Parliamentary committees decide about contracts disclosure
A key parliamentary committee will decide today on the form of the Bill on Register of Contracts to be recommended to the lower house. They can uphold or beat a compromise formula proposed by the government and recommend certain crucial amendments, which would jeopardize the bill itself.
The timely passing of the bill will then be determined on Thursday afternoon by the Steering Committee, which can slate the draft for third readings.
The House Constitutional and Legal Affairs Committee, which has guarantor powers under the new Code of Procedures, is deciding today how voting on the longest-delayed bill in the history of the Chamber of Deputies will look like. In July 2015, the Bill on the Register of Contracts passed through its second reading where it was promoted by MPs from KDU-ČSL, ANO, and some members of the opposition TOP09/STAN party (see our Czech blog http://bit.ly/1TiiZjS). The lawmakers voted in favour of using the government’s complex draft amendment to the originally tabled by Jan Farský (STAN) as a basis for the third reading vote. The government’s draft amendment honours the core principles of the bill, offers some improvements, but also contains many groundless opt-outs, most notably a one-year stay on the sanction mechanism.
The risk factor now comprises several draft amendments—tabled mainly by the ČSSD lawmakers—which could block the passage of the bill. These amendments include, for example, those put forth by Deputies Milan Urban (eventually presented by Mr. Zemánek) and Jaroslav Foldyna, proposing that all private entities (both corporate and not-for-profit) disclose all their contracts (including private ones) for the whole duration of the calendar year in which they receive subsidies over and above the set limit. This is a legal absurdity that makes entities estimate in advance if they are granted such funding. Moreover, it replaces public spending control by the inclusion of private means (money not derived from the subsidy programme).

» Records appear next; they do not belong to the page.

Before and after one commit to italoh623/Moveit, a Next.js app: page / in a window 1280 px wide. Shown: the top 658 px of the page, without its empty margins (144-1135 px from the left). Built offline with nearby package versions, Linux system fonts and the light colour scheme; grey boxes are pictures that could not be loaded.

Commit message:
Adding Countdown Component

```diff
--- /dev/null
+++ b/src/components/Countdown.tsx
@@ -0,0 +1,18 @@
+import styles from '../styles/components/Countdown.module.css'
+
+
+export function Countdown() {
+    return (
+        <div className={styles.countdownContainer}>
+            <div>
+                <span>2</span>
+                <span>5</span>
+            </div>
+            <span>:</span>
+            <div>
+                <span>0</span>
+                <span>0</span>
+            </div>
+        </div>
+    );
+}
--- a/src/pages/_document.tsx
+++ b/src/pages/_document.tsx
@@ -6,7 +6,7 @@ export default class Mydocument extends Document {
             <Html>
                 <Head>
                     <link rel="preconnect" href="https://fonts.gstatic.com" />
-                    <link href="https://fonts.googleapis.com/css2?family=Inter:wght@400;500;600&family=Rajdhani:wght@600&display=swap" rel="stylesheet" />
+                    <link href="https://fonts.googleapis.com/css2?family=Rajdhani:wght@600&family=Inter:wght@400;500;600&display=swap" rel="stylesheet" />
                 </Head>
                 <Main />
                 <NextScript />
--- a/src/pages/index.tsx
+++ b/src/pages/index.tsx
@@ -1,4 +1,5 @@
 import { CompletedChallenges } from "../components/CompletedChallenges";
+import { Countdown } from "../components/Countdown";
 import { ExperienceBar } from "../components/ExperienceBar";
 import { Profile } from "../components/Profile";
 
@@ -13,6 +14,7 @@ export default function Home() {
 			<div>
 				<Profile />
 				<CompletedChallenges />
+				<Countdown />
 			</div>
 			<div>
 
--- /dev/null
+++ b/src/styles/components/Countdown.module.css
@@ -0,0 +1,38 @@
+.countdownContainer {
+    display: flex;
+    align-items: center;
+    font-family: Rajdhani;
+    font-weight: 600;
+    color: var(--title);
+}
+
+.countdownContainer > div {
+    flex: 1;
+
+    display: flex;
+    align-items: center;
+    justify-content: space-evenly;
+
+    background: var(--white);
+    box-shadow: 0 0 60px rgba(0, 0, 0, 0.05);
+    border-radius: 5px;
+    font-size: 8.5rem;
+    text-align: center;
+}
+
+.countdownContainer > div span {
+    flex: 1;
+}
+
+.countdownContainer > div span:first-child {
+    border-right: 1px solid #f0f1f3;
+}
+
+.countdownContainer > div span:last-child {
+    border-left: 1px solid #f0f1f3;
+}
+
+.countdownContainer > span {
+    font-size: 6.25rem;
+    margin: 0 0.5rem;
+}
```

As opposed to this, the Reconstruction of the State group of experts has recommended that parliament accept the opposition proposals suggesting to shorten the “trial” period of the full applicability of the bill, and to cancel the absolute opt-out for the firm ČEZ.
The bill invited as many as 20 proposed amendments. Substantial opt-outs have been proposed also by TOP09 club leader Miroslav Kalousek and ČSSD deputy Vítězslav Jandák. (We can provide a list of the key legislative proposals together with our assessment upon request.)
Register past deadline
According to the original government plan, the Chamber of Deputies had the last chance to pass the contract register bill in July so it becomes fully applicable before the arrival of the next cabinet. Now it is up to the government to speed up the work. The government originally planned to implement the legislation in 21 months. The Ministry of the Interior had asked for nine months to write an online database, and the sanction mechanism is to be delayed by 12 months, during which time the disclosure of contracts would be more or less voluntary. Along with the estimated time for debates in the House and Senate, the law would not be fully applicable until October 2017, the scheduled date of general elections (for details see our blog, available in Czech, http://bit.ly/1NKu1uC.)
“We infer, from conversations with several members of parliament, that most of them don’t even realize that automatic disclosure of contracts need not be achieved under the incumbent administration because of delays in passing the bill,” says Pavel Franc, CEO of Frank Bold, one of the five NGOs that guarantee the performance of the Reconstruction of the State platform.